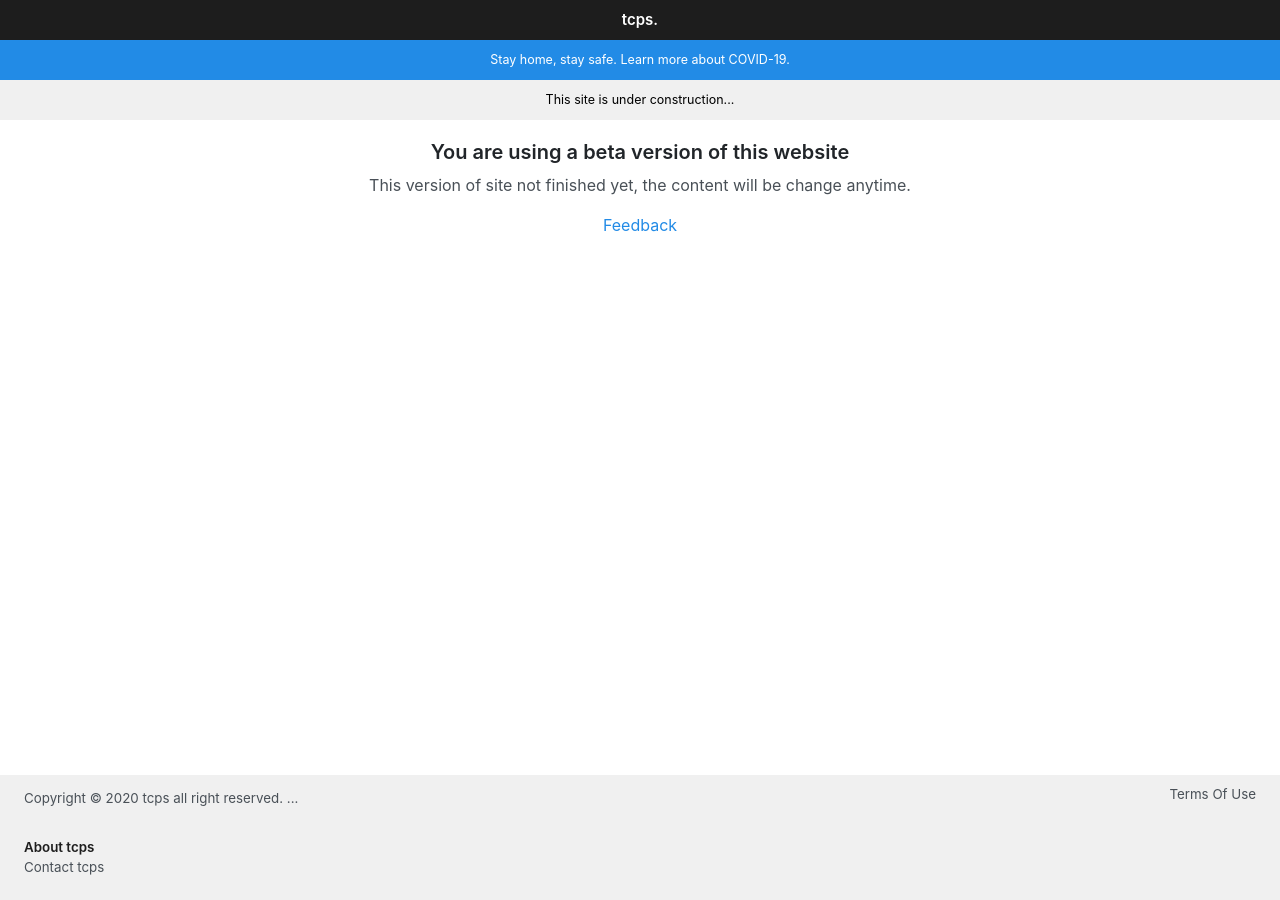
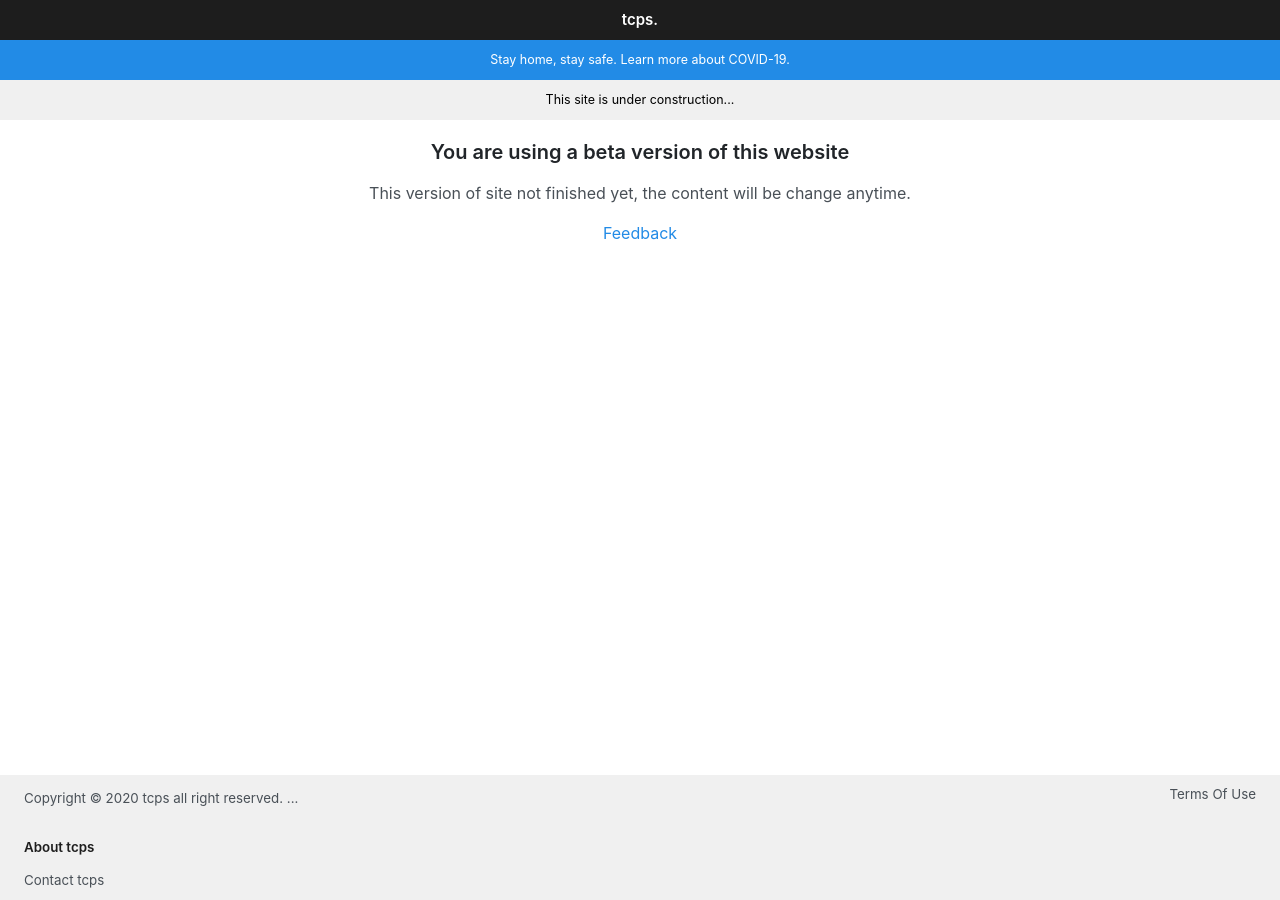
Before and after one commit to ttcps/ttcps.github.io, a Jekyll site: the page built from index.html, in a window 1280 px wide. Built offline with Jekyll 4.4.1, drawn with Linux system fonts in a browser that asks for light colours.

Commit message:
Update _type.scss

```diff
--- a/_sass/_type.scss
+++ b/_sass/_type.scss
@@ -14,27 +14,27 @@
 }
 
 h2 {
-  margin-top: 1rem;
+  padding-top: 1rem;
   font-size: 1.5rem;
 }
 
 h3 {
-  margin-top: 1.5rem;
+  padding-top: 1.5rem;
   font-size: 1.25rem;
 }
 
 h4, h5, h6 {
-  margin-top: 1rem;
+  padding-top: 1rem;
   font-size: 1rem;
 }
 
 p {
-  margin-top: 0;
+  padding-top: 0;
   margin-bottom: 1rem;
 }
 
 ul, ol, dl {
-  margin-top: 0;
+  padding-top: 0;
   margin-bottom: 1rem;
 }
 
```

--------------------------------

# [Assignment]
Copy the material exactly as written and leave every picture behind.

# [Answer space]
Before and after one commit to ttcps/ttcps.github.io, a Jekyll site: the page built from index.html, in a window 1280 px wide. Built offline with Jekyll 4.4.1, drawn with Linux system fonts in a browser that asks for light colours.

Commit message:
Update _type.scss

```diff
--- a/_sass/_type.scss
+++ b/_sass/_type.scss
@@ -14,27 +14,27 @@
 }
 
 h2 {
-  margin-top: 1rem;
+  padding-top: 1rem;
   font-size: 1.5rem;
 }
 
 h3 {
-  margin-top: 1.5rem;
+  padding-top: 1.5rem;
   font-size: 1.25rem;
 }
 
 h4, h5, h6 {
-  margin-top: 1rem;
+  padding-top: 1rem;
   font-size: 1rem;
 }
 
 p {
-  margin-top: 0;
+  padding-top: 0;
   margin-bottom: 1rem;
 }
 
 ul, ol, dl {
-  margin-top: 0;
+  padding-top: 0;
   margin-bottom: 1rem;
 }
 
```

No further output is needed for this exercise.